## Assigned task
Find the word "orange" in the data below and copy each line that holds it.

--------

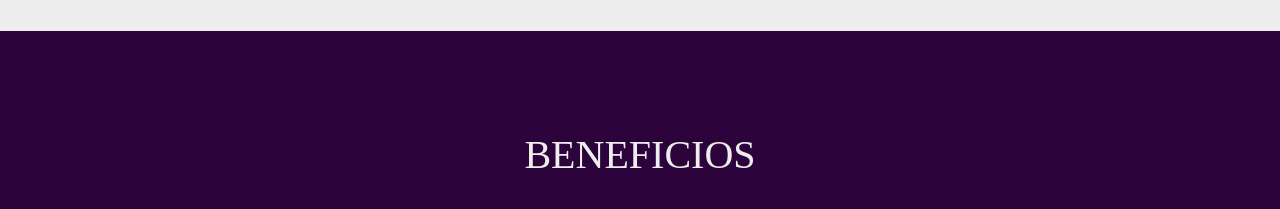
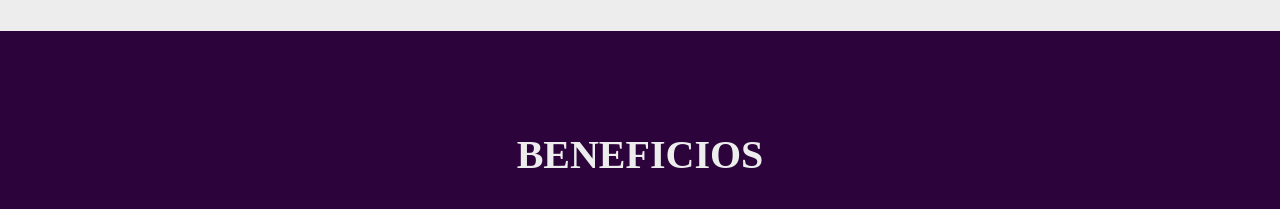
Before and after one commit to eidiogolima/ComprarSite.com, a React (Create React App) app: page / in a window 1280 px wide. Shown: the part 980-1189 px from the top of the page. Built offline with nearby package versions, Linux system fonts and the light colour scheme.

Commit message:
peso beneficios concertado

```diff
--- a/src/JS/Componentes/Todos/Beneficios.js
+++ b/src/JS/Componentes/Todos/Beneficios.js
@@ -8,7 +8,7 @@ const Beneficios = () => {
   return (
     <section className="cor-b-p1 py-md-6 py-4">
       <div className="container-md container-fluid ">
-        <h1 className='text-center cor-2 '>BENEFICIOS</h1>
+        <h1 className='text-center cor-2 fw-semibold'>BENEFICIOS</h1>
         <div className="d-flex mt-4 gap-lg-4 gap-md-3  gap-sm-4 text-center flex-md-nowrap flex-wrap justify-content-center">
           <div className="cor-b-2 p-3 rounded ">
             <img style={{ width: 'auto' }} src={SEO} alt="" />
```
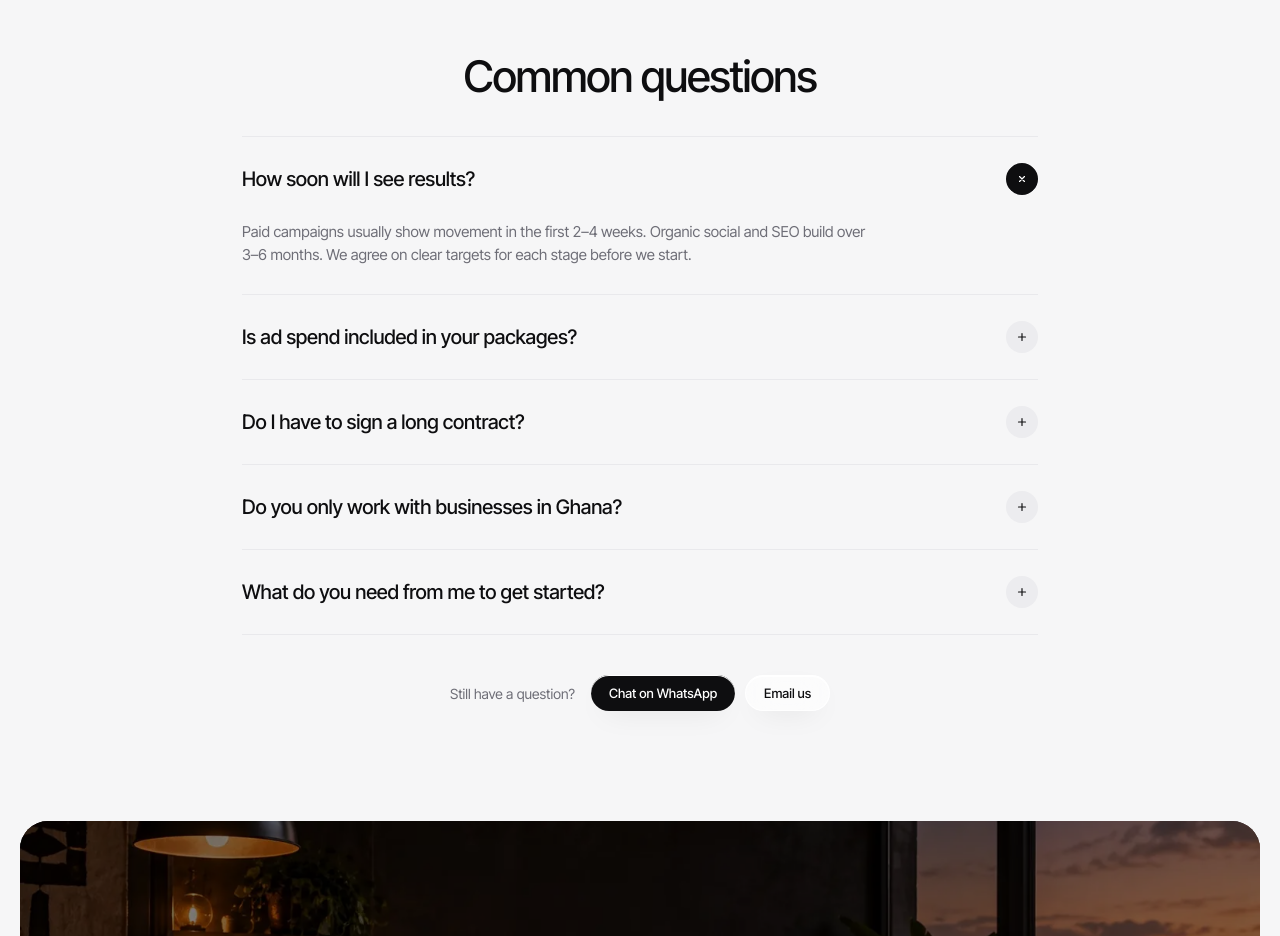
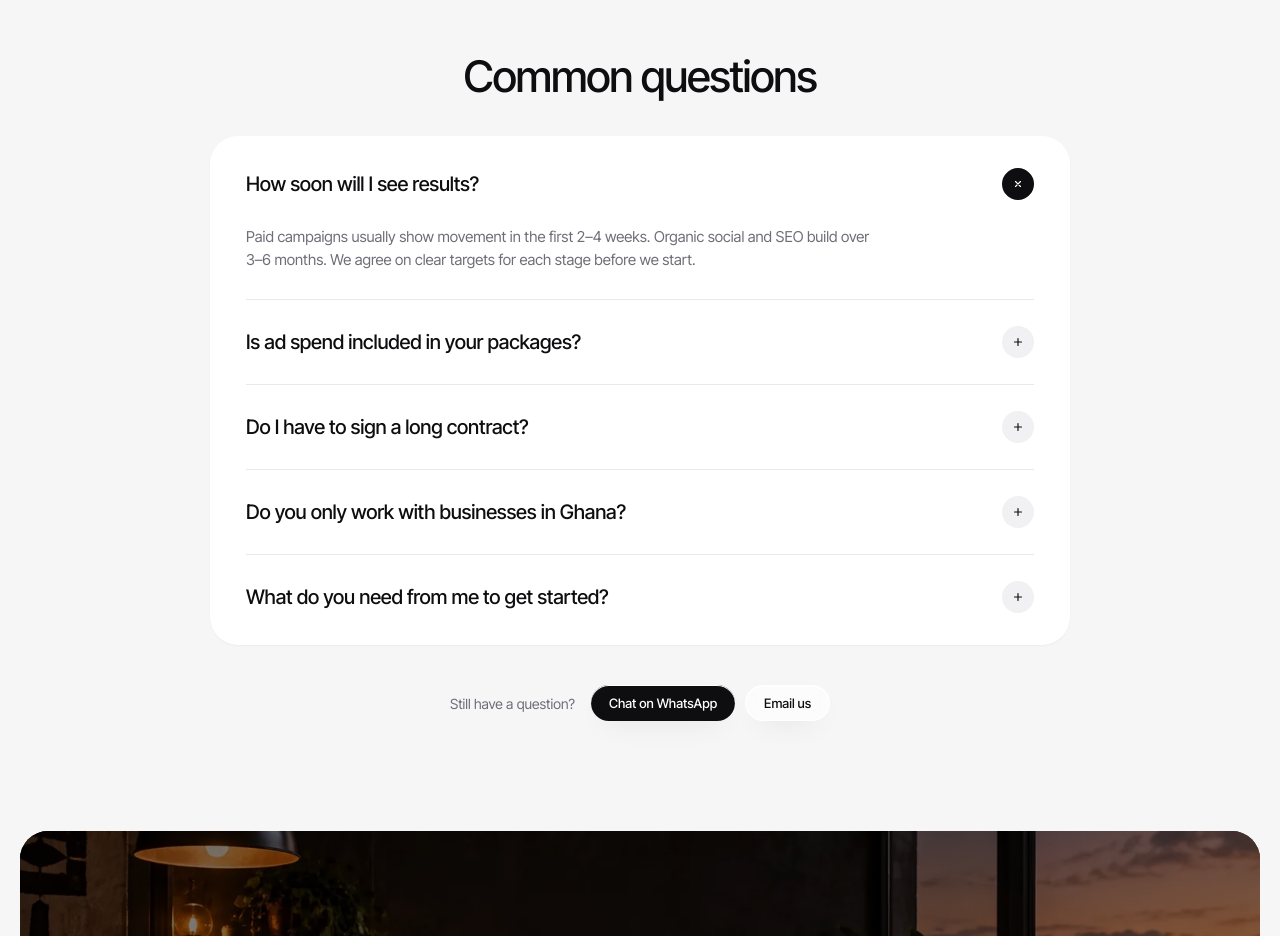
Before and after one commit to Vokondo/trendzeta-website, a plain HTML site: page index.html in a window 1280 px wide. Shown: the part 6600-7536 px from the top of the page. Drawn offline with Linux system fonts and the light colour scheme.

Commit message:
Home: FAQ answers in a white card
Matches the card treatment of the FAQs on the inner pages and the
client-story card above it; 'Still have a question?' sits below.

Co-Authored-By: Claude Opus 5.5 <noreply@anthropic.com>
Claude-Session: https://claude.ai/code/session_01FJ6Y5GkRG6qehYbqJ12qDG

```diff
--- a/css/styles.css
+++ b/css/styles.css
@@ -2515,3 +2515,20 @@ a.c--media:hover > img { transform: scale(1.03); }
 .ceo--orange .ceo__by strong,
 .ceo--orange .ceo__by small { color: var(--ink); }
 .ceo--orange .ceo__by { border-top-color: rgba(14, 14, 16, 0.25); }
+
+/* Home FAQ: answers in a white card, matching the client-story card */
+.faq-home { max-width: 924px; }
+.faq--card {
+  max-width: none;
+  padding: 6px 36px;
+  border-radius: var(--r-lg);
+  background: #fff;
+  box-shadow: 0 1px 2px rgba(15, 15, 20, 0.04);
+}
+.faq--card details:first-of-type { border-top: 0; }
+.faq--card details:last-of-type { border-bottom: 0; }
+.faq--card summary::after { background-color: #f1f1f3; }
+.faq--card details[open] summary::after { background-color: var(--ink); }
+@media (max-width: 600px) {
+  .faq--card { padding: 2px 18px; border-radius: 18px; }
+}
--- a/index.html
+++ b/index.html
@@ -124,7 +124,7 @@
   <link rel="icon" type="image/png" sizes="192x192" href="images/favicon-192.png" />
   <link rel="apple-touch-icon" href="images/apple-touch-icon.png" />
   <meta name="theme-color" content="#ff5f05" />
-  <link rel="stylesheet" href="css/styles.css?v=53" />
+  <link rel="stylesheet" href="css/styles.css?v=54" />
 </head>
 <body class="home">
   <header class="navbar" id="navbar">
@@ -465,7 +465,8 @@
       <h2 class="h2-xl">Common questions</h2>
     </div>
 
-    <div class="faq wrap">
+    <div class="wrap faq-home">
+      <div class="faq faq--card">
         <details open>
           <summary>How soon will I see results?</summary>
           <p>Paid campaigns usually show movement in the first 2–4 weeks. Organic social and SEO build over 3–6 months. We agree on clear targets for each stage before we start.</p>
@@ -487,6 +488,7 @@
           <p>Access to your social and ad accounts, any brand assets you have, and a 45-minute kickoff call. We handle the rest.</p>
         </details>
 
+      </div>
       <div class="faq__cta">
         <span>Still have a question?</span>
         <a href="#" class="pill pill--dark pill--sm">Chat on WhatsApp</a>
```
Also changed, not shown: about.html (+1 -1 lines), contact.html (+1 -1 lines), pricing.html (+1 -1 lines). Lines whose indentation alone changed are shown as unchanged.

--------

## Written response
 .ceo--orange .ceo__by strong,
 .ceo--orange .ceo__by small { color: var(--ink); }
 .ceo--orange .ceo__by { border-top-color: rgba(14, 14, 16, 0.25); }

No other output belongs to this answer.